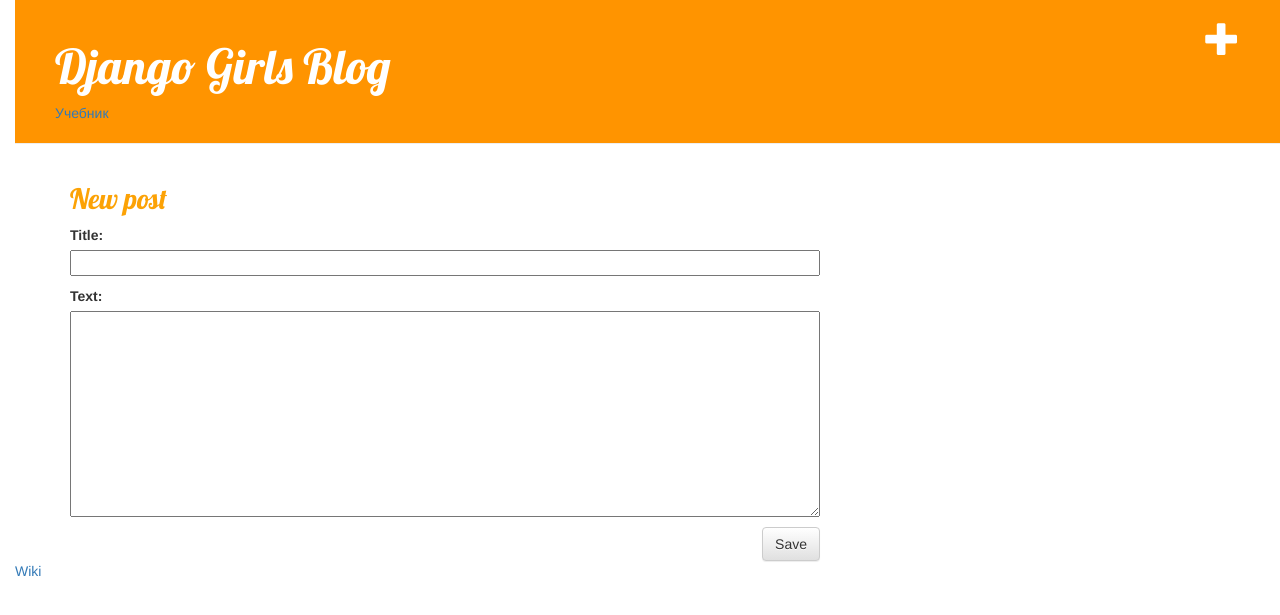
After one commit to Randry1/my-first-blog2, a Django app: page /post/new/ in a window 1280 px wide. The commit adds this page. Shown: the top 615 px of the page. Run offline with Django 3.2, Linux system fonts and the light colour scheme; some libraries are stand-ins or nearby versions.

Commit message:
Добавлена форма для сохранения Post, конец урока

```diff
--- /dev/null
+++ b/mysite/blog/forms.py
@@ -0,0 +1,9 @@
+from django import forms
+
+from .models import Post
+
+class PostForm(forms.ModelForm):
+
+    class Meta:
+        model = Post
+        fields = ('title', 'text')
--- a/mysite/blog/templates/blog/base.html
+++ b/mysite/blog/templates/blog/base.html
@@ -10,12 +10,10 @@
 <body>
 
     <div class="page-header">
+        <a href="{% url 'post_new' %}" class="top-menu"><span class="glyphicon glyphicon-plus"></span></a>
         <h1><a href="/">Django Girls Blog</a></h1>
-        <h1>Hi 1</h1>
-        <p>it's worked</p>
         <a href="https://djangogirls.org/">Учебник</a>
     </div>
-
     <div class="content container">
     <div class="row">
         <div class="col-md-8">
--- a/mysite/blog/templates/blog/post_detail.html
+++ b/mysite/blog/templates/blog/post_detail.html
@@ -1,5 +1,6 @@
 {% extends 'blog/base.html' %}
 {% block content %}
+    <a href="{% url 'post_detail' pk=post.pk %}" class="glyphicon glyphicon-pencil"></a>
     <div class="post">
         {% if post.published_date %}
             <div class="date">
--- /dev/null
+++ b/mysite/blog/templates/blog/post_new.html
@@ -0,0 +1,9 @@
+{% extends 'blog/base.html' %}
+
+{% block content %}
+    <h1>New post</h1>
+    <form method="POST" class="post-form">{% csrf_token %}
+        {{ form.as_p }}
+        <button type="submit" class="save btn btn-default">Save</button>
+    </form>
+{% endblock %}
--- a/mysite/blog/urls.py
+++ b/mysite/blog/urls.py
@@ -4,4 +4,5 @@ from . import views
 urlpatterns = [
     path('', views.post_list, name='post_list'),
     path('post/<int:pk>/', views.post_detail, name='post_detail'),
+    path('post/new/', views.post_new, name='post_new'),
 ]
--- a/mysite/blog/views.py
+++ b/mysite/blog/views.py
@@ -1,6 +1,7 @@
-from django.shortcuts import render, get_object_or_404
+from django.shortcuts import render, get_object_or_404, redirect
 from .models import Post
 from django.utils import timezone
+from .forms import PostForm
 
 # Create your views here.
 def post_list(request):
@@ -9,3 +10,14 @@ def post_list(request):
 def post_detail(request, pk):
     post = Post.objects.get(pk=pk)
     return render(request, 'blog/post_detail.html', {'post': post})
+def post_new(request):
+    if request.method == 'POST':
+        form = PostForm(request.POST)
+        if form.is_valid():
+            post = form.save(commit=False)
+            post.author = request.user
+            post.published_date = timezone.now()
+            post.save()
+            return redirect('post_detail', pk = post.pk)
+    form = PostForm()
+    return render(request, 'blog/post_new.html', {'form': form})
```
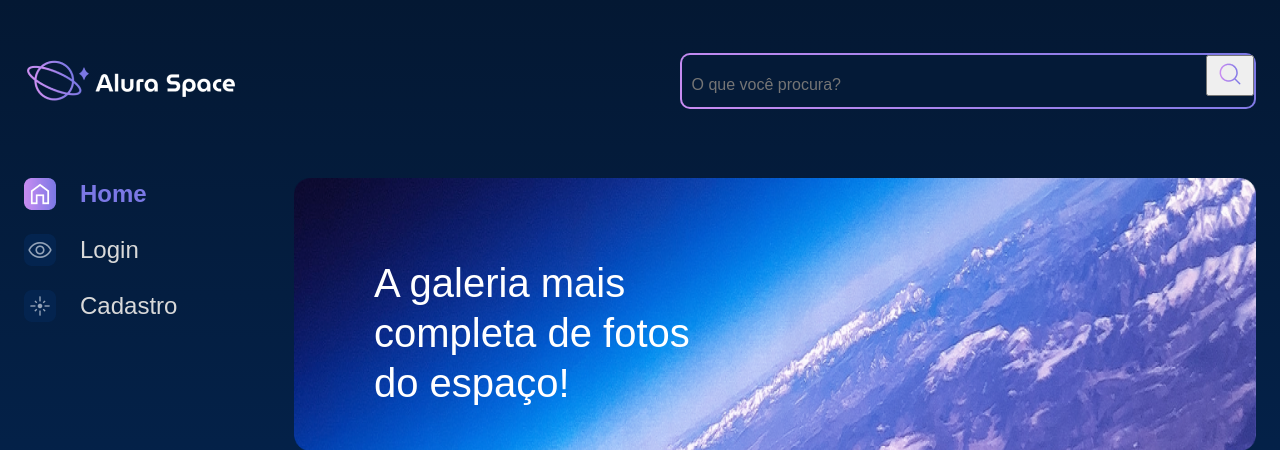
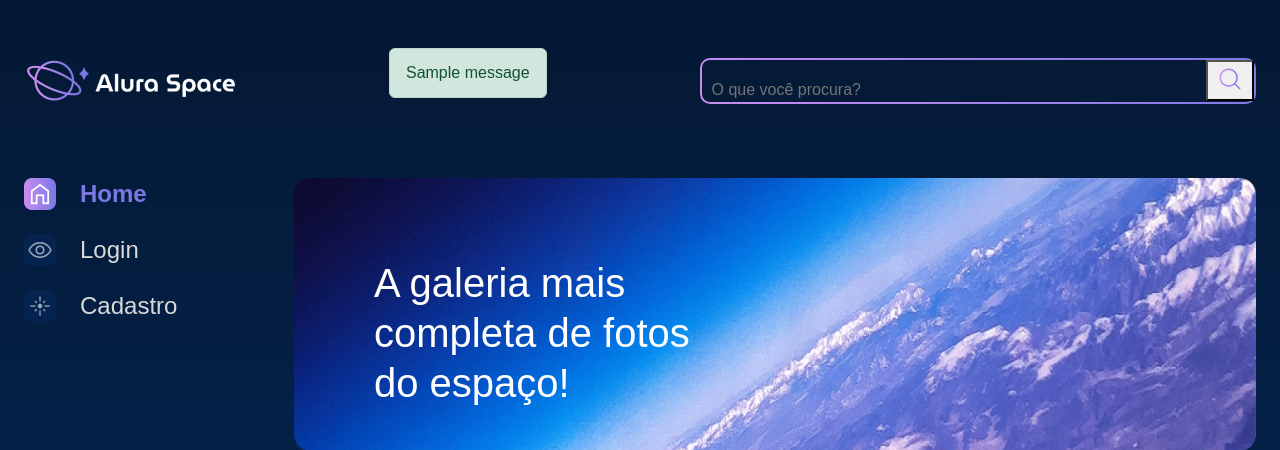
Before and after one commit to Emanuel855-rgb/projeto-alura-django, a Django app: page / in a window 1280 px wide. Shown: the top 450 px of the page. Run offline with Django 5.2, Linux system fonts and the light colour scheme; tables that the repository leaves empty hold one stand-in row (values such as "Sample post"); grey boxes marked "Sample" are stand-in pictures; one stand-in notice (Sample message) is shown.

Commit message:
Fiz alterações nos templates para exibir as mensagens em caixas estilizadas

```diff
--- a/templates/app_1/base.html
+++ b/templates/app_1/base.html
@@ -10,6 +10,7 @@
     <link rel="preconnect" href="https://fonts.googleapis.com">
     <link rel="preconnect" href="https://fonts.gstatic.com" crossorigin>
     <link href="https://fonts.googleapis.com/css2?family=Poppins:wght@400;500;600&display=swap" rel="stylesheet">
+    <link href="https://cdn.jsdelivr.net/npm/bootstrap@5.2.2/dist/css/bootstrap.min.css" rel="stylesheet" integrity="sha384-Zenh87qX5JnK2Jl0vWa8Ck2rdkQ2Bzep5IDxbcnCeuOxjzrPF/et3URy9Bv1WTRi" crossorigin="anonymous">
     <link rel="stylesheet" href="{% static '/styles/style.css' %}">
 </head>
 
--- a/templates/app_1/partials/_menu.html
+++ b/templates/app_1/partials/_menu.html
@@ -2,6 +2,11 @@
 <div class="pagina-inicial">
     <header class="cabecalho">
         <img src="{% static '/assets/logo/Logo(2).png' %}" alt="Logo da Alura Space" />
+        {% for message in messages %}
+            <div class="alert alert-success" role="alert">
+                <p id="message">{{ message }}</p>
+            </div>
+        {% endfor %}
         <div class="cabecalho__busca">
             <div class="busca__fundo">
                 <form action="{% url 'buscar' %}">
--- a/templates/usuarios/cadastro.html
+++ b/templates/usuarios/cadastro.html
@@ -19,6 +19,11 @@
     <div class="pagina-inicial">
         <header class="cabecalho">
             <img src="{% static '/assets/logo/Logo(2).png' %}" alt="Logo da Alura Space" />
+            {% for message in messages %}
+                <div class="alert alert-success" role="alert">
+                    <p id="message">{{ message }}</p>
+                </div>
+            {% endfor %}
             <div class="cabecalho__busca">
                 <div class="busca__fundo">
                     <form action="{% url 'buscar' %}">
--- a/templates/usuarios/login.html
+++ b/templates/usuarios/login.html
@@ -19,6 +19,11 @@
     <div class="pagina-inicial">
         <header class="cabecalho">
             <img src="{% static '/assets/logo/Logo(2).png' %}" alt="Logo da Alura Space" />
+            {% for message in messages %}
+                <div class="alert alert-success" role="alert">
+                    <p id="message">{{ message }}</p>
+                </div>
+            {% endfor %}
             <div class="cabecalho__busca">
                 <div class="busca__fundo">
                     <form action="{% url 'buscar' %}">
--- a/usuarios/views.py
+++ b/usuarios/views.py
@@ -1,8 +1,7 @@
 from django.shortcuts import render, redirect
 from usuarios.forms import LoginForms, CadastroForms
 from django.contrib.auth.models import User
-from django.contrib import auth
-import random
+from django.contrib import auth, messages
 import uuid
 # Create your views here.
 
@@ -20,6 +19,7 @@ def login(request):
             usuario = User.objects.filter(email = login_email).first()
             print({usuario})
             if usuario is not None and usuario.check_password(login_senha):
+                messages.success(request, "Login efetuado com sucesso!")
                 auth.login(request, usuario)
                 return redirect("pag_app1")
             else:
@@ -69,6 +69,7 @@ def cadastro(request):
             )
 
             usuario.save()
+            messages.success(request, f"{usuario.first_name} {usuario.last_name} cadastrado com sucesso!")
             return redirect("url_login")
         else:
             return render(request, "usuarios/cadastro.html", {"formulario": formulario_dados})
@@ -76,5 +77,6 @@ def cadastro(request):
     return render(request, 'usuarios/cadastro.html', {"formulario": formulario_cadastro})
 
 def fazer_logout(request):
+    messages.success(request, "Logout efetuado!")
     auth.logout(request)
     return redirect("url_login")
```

———

WORK INSTRUCTION: Copy the lines from the entries above in which the word "forms" appears.

RESULT OF THE EXERCISE:
+++ b/mysite/blog/forms.py
+from django import forms
+class PostForm(forms.ModelForm):
+from .forms import PostForm
 from usuarios.forms import LoginForms, CadastroForms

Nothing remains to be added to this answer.